#### WHAT TO PRODUCE:
Beginning at the top of the entries below, retype each line exactly until the line containing "ou MSE), l'archivage" has been written out; include no pictures and no later lines.

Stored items
▬▬▬
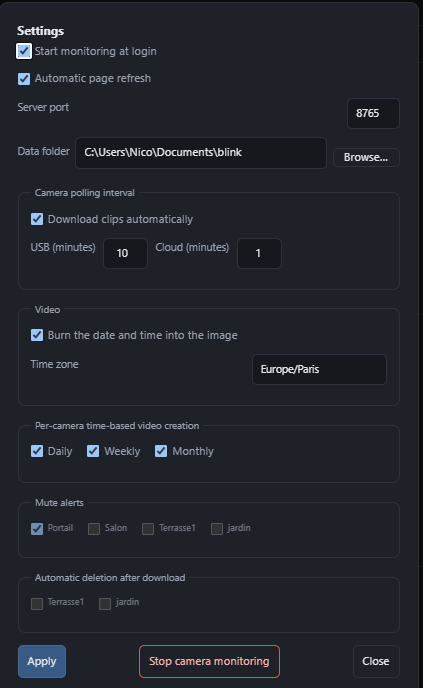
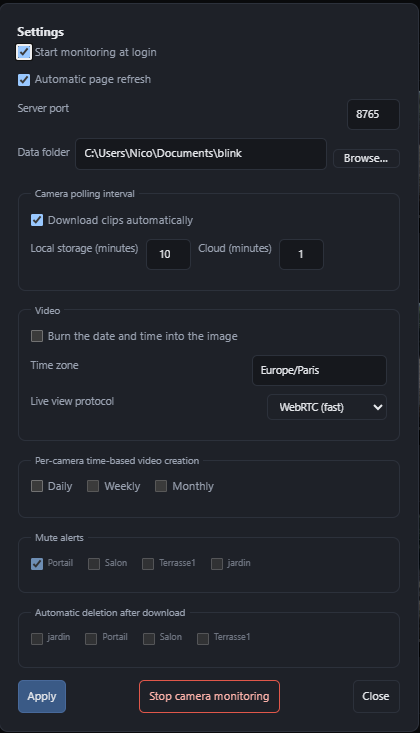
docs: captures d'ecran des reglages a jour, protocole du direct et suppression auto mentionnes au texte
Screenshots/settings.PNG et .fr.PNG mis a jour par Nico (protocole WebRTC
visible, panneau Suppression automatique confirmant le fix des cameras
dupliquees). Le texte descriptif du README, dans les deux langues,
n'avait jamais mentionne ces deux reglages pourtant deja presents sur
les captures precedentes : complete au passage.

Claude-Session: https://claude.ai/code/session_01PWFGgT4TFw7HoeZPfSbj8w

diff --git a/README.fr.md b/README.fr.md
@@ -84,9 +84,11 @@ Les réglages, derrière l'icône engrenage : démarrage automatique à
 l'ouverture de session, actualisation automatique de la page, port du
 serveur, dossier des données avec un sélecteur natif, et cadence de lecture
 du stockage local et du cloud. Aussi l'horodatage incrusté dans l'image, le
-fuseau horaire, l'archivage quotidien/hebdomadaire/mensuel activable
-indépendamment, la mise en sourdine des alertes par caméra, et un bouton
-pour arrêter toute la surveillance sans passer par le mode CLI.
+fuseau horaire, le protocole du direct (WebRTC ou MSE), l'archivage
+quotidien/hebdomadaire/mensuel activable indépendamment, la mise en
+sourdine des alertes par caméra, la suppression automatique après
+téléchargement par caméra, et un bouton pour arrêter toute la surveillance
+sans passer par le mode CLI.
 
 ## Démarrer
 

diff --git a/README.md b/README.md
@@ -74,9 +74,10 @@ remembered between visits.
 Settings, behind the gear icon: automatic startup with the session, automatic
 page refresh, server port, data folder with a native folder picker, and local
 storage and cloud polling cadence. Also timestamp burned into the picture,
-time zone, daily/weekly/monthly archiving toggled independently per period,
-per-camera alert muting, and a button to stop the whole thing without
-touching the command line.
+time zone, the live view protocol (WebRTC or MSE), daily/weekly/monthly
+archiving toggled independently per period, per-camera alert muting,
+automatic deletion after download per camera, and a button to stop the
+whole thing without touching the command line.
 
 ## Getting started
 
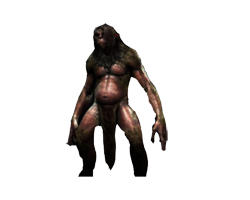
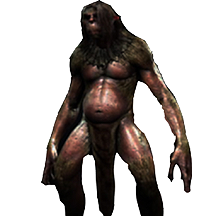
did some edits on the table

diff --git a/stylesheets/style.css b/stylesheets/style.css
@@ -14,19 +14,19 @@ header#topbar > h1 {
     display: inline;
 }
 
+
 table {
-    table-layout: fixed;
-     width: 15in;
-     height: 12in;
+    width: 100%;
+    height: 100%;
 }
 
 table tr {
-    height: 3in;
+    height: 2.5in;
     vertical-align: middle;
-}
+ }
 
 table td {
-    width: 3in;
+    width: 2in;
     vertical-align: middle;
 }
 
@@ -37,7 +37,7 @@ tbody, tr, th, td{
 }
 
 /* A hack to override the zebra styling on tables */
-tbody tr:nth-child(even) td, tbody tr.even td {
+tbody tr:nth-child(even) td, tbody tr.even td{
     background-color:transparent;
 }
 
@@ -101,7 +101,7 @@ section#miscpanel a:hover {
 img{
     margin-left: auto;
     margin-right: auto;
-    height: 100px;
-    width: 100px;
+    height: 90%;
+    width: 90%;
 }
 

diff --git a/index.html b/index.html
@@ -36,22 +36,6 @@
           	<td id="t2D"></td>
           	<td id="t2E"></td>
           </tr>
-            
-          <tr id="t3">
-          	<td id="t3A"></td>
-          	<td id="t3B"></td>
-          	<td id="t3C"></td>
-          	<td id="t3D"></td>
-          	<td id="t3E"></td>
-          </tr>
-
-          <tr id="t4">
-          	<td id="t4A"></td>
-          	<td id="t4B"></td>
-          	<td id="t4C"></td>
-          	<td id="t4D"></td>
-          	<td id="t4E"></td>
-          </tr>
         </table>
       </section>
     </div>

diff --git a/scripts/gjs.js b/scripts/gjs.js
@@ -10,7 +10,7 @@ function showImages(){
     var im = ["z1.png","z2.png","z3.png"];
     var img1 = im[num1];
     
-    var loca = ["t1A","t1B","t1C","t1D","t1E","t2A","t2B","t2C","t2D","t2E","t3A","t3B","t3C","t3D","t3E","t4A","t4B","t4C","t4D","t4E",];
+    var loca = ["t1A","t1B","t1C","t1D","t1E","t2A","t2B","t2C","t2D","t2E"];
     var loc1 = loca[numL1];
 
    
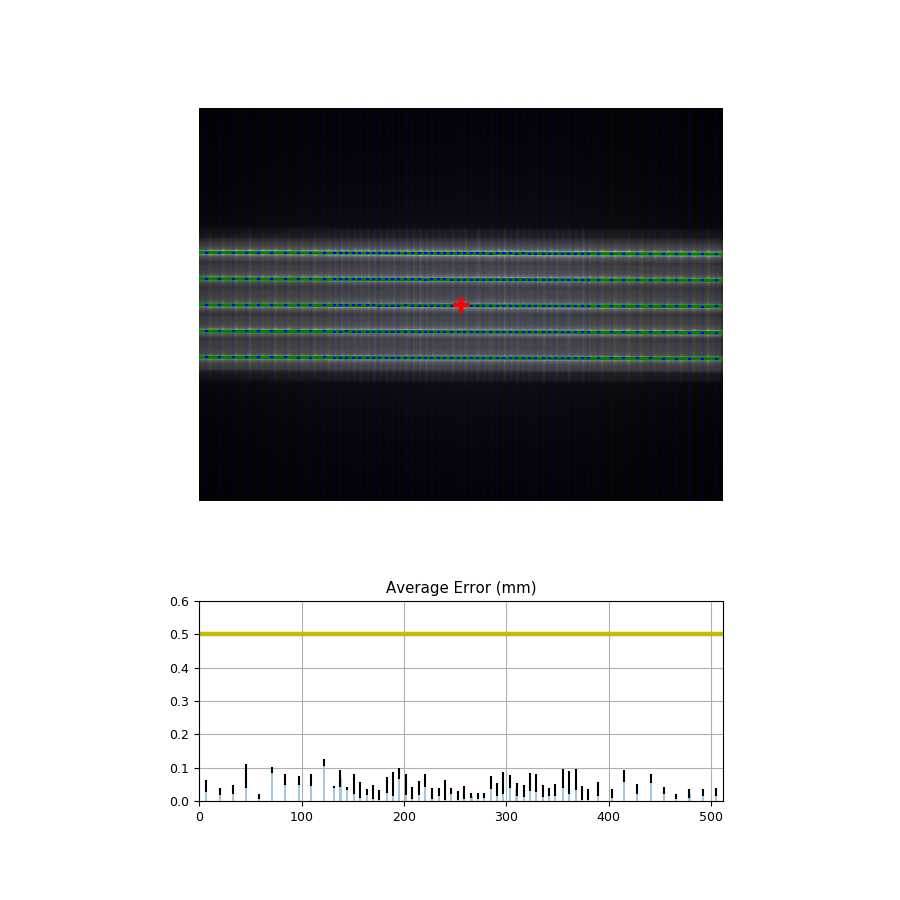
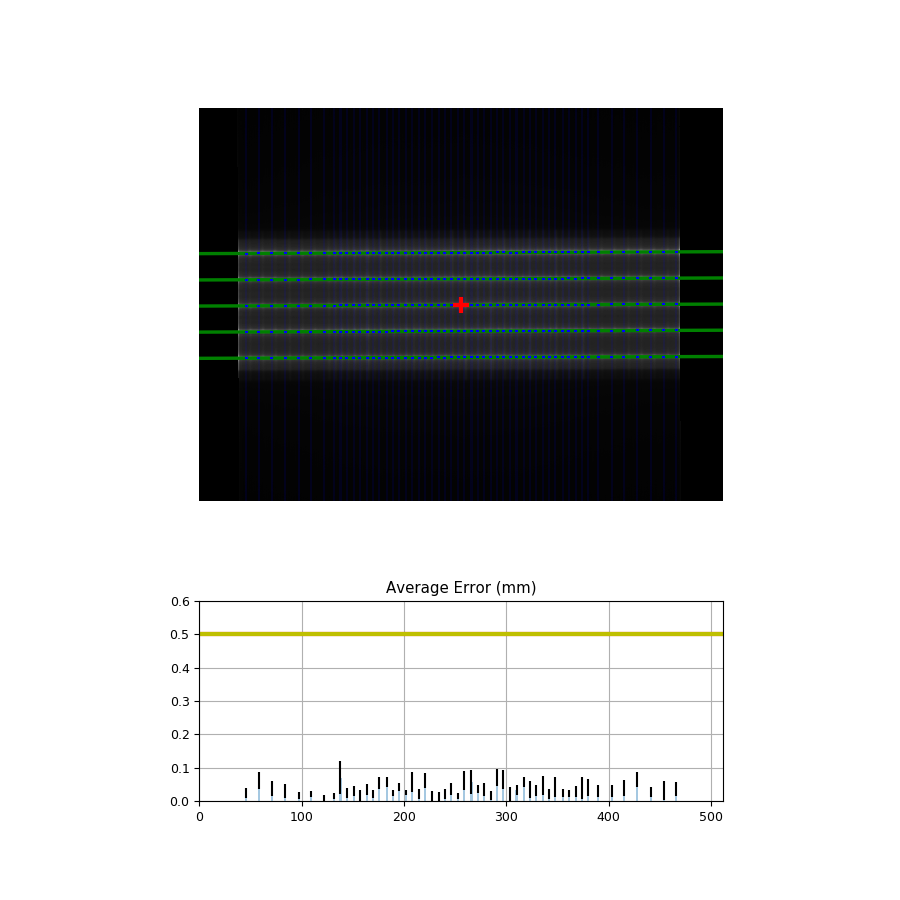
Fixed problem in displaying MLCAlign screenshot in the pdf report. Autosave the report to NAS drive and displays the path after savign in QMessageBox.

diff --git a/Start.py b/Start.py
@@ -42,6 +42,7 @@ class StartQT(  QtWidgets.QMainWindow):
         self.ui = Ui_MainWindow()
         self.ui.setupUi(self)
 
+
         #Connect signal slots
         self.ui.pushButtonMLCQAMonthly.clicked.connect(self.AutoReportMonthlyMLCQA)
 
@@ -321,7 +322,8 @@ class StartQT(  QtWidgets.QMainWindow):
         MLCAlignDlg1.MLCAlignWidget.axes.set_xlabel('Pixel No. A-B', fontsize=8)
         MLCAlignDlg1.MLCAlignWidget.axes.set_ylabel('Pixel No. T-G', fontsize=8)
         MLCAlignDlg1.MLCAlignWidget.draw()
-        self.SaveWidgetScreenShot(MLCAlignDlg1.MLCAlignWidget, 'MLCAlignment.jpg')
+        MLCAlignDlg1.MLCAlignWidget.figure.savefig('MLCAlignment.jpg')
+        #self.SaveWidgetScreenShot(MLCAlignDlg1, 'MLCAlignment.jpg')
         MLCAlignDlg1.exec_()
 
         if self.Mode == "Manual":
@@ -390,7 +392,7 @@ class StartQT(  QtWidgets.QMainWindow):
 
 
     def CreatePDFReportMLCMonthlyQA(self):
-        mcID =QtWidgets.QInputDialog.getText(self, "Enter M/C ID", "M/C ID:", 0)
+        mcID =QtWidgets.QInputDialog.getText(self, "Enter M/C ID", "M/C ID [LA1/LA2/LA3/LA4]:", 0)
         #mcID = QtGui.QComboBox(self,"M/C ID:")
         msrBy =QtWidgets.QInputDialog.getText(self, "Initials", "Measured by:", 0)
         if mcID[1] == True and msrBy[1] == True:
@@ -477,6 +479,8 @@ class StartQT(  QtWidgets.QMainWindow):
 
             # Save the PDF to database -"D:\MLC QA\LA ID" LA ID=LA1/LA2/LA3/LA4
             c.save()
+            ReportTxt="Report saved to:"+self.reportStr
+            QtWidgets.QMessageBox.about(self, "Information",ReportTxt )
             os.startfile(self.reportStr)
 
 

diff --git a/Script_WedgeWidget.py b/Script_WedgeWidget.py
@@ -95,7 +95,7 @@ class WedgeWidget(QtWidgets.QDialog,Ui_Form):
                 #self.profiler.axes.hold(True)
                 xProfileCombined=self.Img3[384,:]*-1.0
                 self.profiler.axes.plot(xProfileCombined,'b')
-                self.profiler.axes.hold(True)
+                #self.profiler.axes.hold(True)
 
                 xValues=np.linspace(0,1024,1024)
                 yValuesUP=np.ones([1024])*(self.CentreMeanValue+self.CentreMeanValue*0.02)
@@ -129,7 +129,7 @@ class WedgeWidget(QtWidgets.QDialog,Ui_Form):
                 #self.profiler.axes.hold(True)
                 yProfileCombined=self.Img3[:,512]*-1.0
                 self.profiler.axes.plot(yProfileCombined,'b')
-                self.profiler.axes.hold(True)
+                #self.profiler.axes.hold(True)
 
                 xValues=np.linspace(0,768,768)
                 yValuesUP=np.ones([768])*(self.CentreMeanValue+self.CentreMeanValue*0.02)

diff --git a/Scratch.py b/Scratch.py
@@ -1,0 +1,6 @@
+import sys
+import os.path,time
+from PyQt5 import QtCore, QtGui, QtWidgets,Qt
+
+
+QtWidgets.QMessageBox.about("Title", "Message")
▬▬▬
#### ANSWER AREA:
docs: captures d'ecran des reglages a jour, protocole du direct et suppression auto mentionnes au texte
Screenshots/settings.PNG et .fr.PNG mis a jour par Nico (protocole WebRTC
visible, panneau Suppression automatique confirmant le fix des cameras
dupliquees). Le texte descriptif du README, dans les deux langues,
n'avait jamais mentionne ces deux reglages pourtant deja presents sur
les captures precedentes : complete au passage.

Claude-Session: https://claude.ai/code/session_01PWFGgT4TFw7HoeZPfSbj8w

diff --git a/README.fr.md b/README.fr.md
@@ -84,9 +84,11 @@ Les réglages, derrière l'icône engrenage : démarrage automatique à
 l'ouverture de session, actualisation automatique de la page, port du
 serveur, dossier des données avec un sélecteur natif, et cadence de lecture
 du stockage local et du cloud. Aussi l'horodatage incrusté dans l'image, le
-fuseau horaire, l'archivage quotidien/hebdomadaire/mensuel activable
-indépendamment, la mise en sourdine des alertes par caméra, et un bouton
-pour arrêter toute la surveillance sans passer par le mode CLI.
+fuseau horaire, le protocole du direct (WebRTC ou MSE), l'archivage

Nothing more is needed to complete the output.